Argyll First Councillor, John McAlpine, hit the national news on Friday, 21st June, for reporting a community raffle in Tarbert to Police Scotland for using cloakroom tickets instead of official promoter’s tickets.
Disabled 63 year-old pensioner, Iris Kerr – a member of Tarbert and Skipness Community Council and District Commissioner for Girl Guides [and therefore a known member of the local underworld?] – was, as usual, selling raffle tickets for local charity in the Tarbert Co-op.
Councillor McAlpine did not report her to Police Scotland for any dishonesty but for a failure to use the raffle tickets required by Argyll and Bute Council, printed with the promoter’s name.
Since this appeared in the national press , we have had a series of phone calls and emails from concerned community organisations, including community councils, across Argyll who are now waiting for a knock on the door.
Very many community and church organisations run associated raffles as part of local fund raising events – and most of them traditionally use cloakroom tickets without a thought – because they are easily available and cheap – and the operation is entirely above board.
Everyone who goes regularly to local community events knows the form. There is almost always a raffle. It contributes modest amounts but they accumulate over a year to a few hundreds of pounds which help to pay for the overheads of the events and contribute a bit more to other community events and church funds.
Prizes are routinely recycled – making winning one a lit like the experience of catch-and-release carp fishermen: ‘Oh look, it’s old Hector again’.
This is part of the normal texture of rural community life and while ‘the rules’ may require such organisations to pay to print specific promotional tickets – in the context of these small local events, a blind eye was always the appropriate stance.
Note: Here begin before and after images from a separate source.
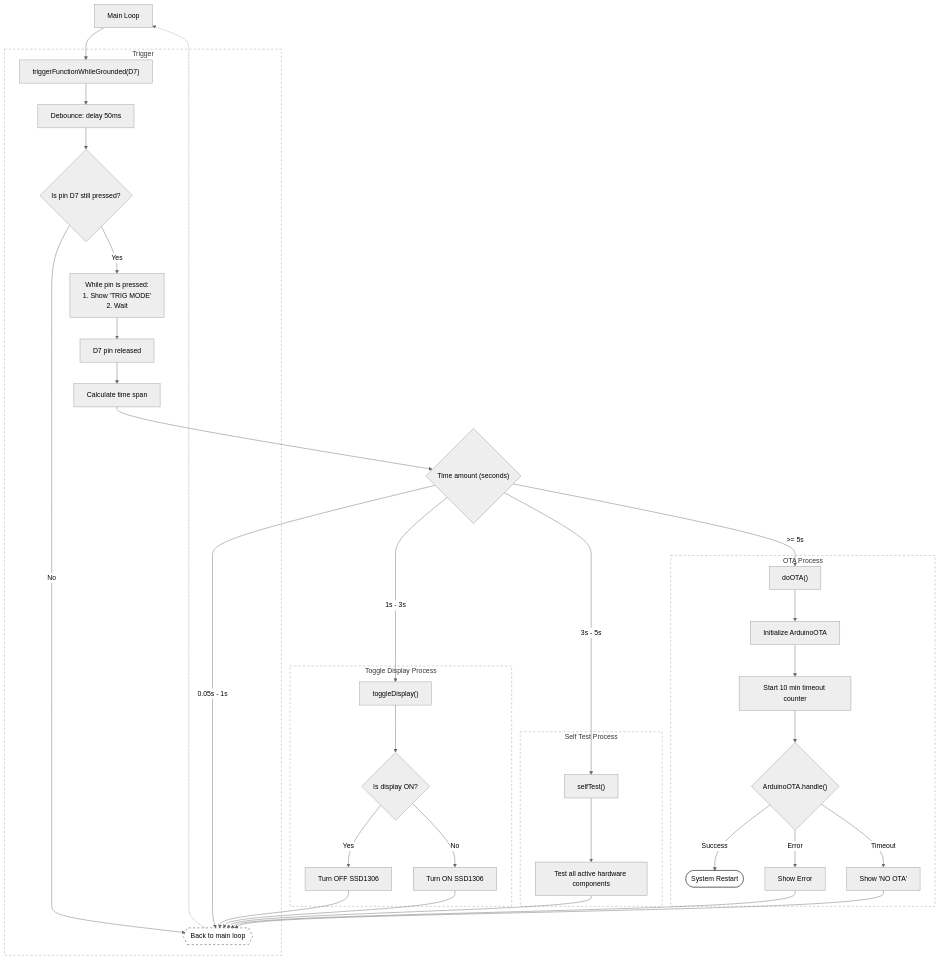
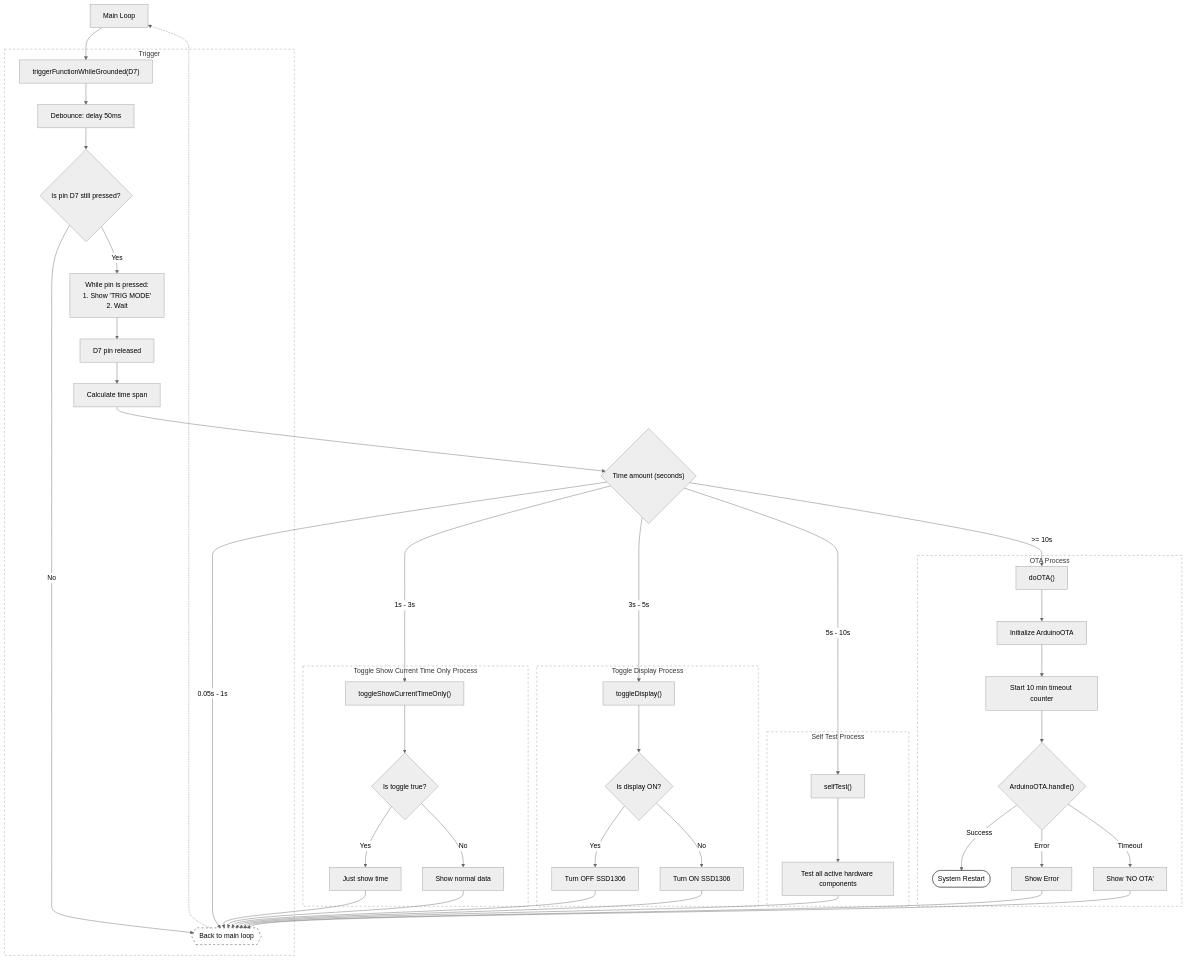
Before and after one commit to frnmst/esp8266-iot-gas-detector: the diagram in README.md, drawn with Mermaid (neutral theme). The commit also changed other lines of this file, not shown here.

Commit message:
Add trigger
- Add new pin trigger: `toggleShowCurrentTimeOnly()`

````diff
--- a/README.md
+++ b/README.md
@@ -40,64 +39,74 @@
 ```mermaid
 flowchart TD
     %% Main Entry
     MainLoop[Main Loop] --> TriggerFunc["triggerFunctionWhileGrounded(D7)"]
     
     %% Exit/Return Point (Logical link)
     EndLoop{{Back to main loop}} -.-> MainLoop
 
     subgraph TriggerFunction ["Trigger"]
         TriggerFunc --> Debounce[Debounce: delay 50ms]
         Debounce --> IsGrounded{Is pin D7 still pressed?}
         
         IsGrounded -- No --> EndLoop
         
         IsGrounded -- Yes --> WaitRelease["While pin is pressed:<br/>1. Show 'TRIG MODE'<br/>2. Wait"]
         WaitRelease --> Released[D7 pin released]
         Released --> Measure[Calculate time span]
     end
 
     %% Decision Tree
     Measure --> B7{"Time amount (seconds)"}
 
     %% 0. Not enough trigger time
     B7 -->|0.05s - 1s| EndLoop
 
-    %% 1. toggleDisplay
-    B7 -->|1s - 3s| C7["toggleDisplay()"]
+    %% 1. toggleShowCurrentTimeOnly
+    B7 -->|1s - 3s| Z7["toggleShowCurrentTimeOnly()"]
+    subgraph ToggleShowCurrentTimeOnlyLogic [Toggle Show Current Time Only Process]
+        Z7 --> Z7_Dec{Is toggle true?}
+        Z7_Dec -->|Yes| Z7_On[Just show time]
+        Z7_Dec -->|No| Z7_Off[Show normal data]
+        Z7_Off & Z7_On --> EndLoop
+    end
+
+    %% 2. toggleDisplay
+    B7 -->|3s - 5s| C7["toggleDisplay()"]
     subgraph ToggleDisplayLogic [Toggle Display Process]
         C7 --> C7_Dec{Is display ON?}
         C7_Dec -->|Yes| C7_Off[Turn OFF SSD1306]
         C7_Dec -->|No| C7_On[Turn ON SSD1306]
         C7_Off & C7_On --> EndLoop
     end
 
-    %% 2. selfTest
-    B7 -->|3s - 5s| D7_Fn["selfTest()"]
+    %% 3. selfTest
+    B7 -->|5s - 10s| D7_Fn["selfTest()"]
     subgraph SelfTestLogic [Self Test Process]
         D7_Fn --> D7_Run[Test all active hardware components]
         D7_Run --> EndLoop
     end
 
-    %% 3. doOTA
-    B7 -->|>= 5s| E7["doOTA()"]
+    %% 4. doOTA
+    B7 -->|>= 10s| E7["doOTA()"]
     subgraph OTALogic [OTA Process]
         E7 --> E7_Setup["Initialize ArduinoOTA"]
         E7_Setup --> E7_Wait["Start 10 min timeout counter"]
         E7_Wait --> E7_Loop{"ArduinoOTA.handle()"}
         
         E7_Loop -->|Success| E7_Restart([System Restart])
         
         E7_Loop -->|Error| E7_Err[Show Error]
         E7_Loop -->|Timeout| E7_Tout["Show 'NO OTA'"]
     end
     E7_Err & E7_Tout --> EndLoop
 
     %% Styling
     %% style MainLoop fill:none,stroke:#333,stroke-width:2px
     style EndLoop fill:none,stroke:#333,stroke-dasharray: 5 5
     style E7_Restart fill:none,stroke:#333
     style TriggerFunction fill:none,stroke:#999,stroke-dasharray: 5 5
+    style ToggleShowCurrentTimeOnlyLogic fill:none,stroke:#999,stroke-dasharray: 5 5
     style SelfTestLogic fill:none,stroke:#999,stroke-dasharray: 5 5
     style ToggleDisplayLogic fill:none,stroke:#999,stroke-dasharray: 5 5
     style OTALogic fill:none,stroke:#999,stroke-dasharray: 5 5
 ```
````
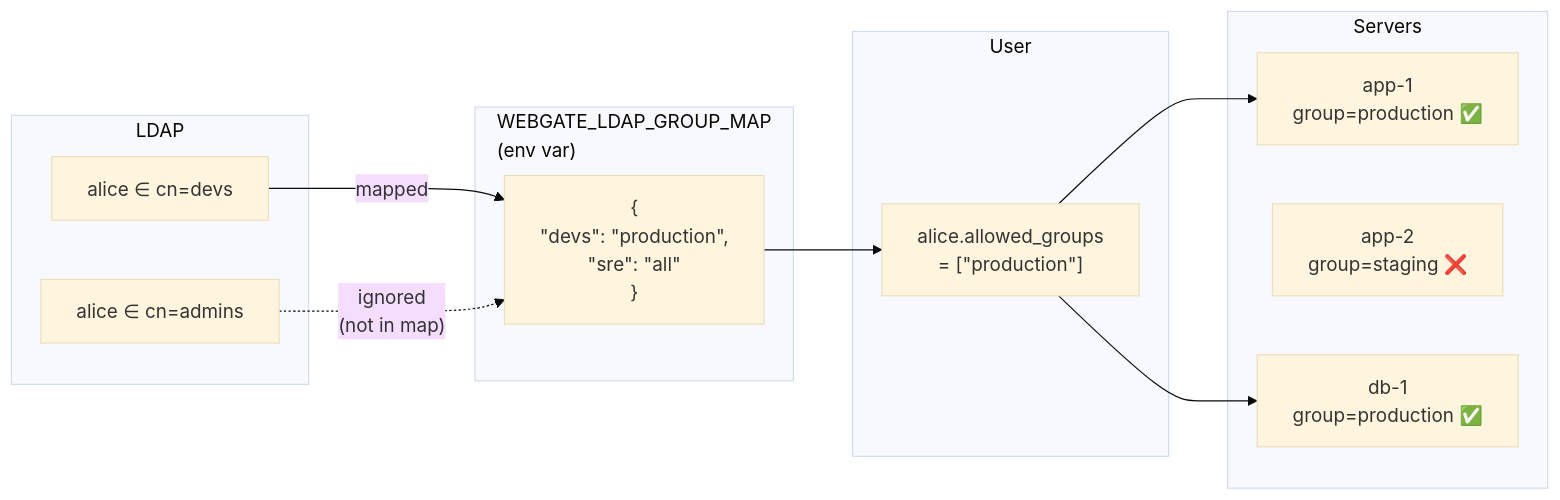
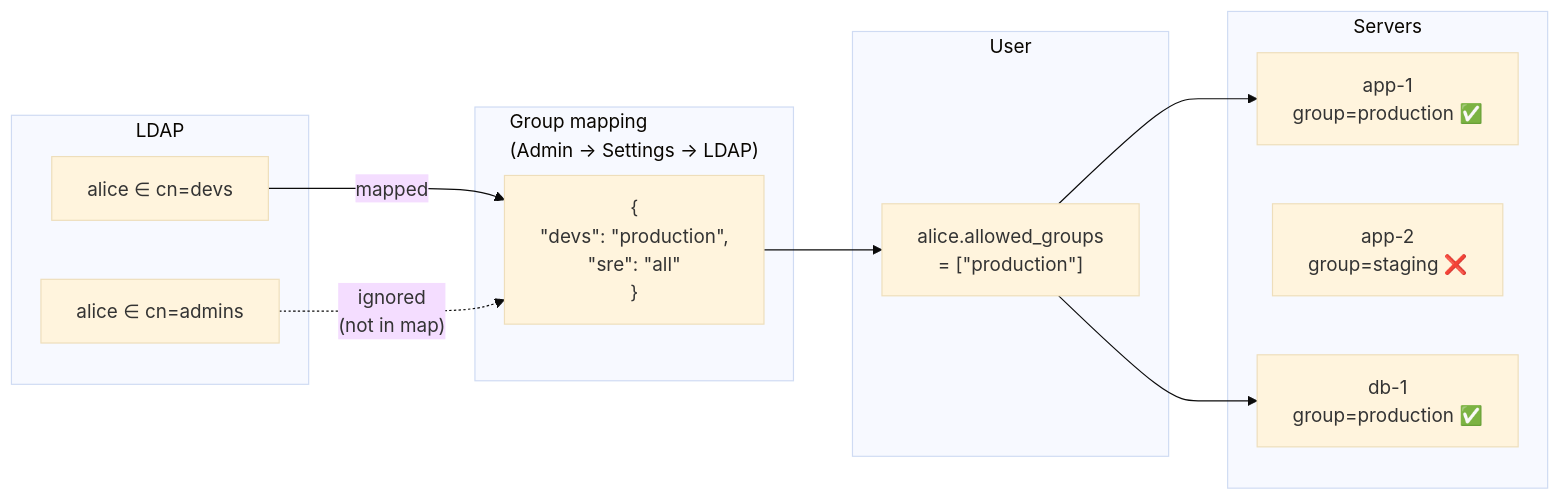
Before and after one commit to kalexnolasco/webgate: the sixth of 8 diagrams in README.md, drawn with Mermaid (base theme). The commit also changed other lines of this file and 17 other files, not shown here.

````diff
--- a/README.md
+++ b/README.md
@@ -371,23 +354,23 @@
 ```mermaid
 flowchart LR
     subgraph LDAP
         L1["alice ∈ cn=devs"]
         L2["alice ∈ cn=admins"]
     end
-    subgraph "WEBGATE_LDAP_GROUP_MAP<br/>(env var)"
+    subgraph "Group mapping<br/>(Admin → Settings → LDAP)"
         M["{<br/>  &quot;devs&quot;: &quot;production&quot;,<br/>  &quot;sre&quot;: &quot;all&quot;<br/>}"]
     end
     subgraph User
         U["alice.allowed_groups<br/>= [&quot;production&quot;]"]
     end
     subgraph Servers
         S1["app-1<br/>group=production ✅"]
         S2["app-2<br/>group=staging ❌"]
         S3["db-1<br/>group=production ✅"]
     end
     L1 -- mapped --> M
     L2 -. ignored<br/>(not in map) .-> M
     M --> U
     U --> S1
     U --> S3
 ```
````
Councillor McAlpine is usually an amiable chap and common-sensical chap. He must have been having a bad day and taken what is popularly called ‘the head staggers’- but he has given bad days to a lot of communities as well as to poor Iris Kerr.
We’re not asking him why he did what he did because any attempt to dig in and defend it can only make the situation worse.
Where do community events – and we’re talking little weekly get togethers here, not just annual galas, go from here with their raffles?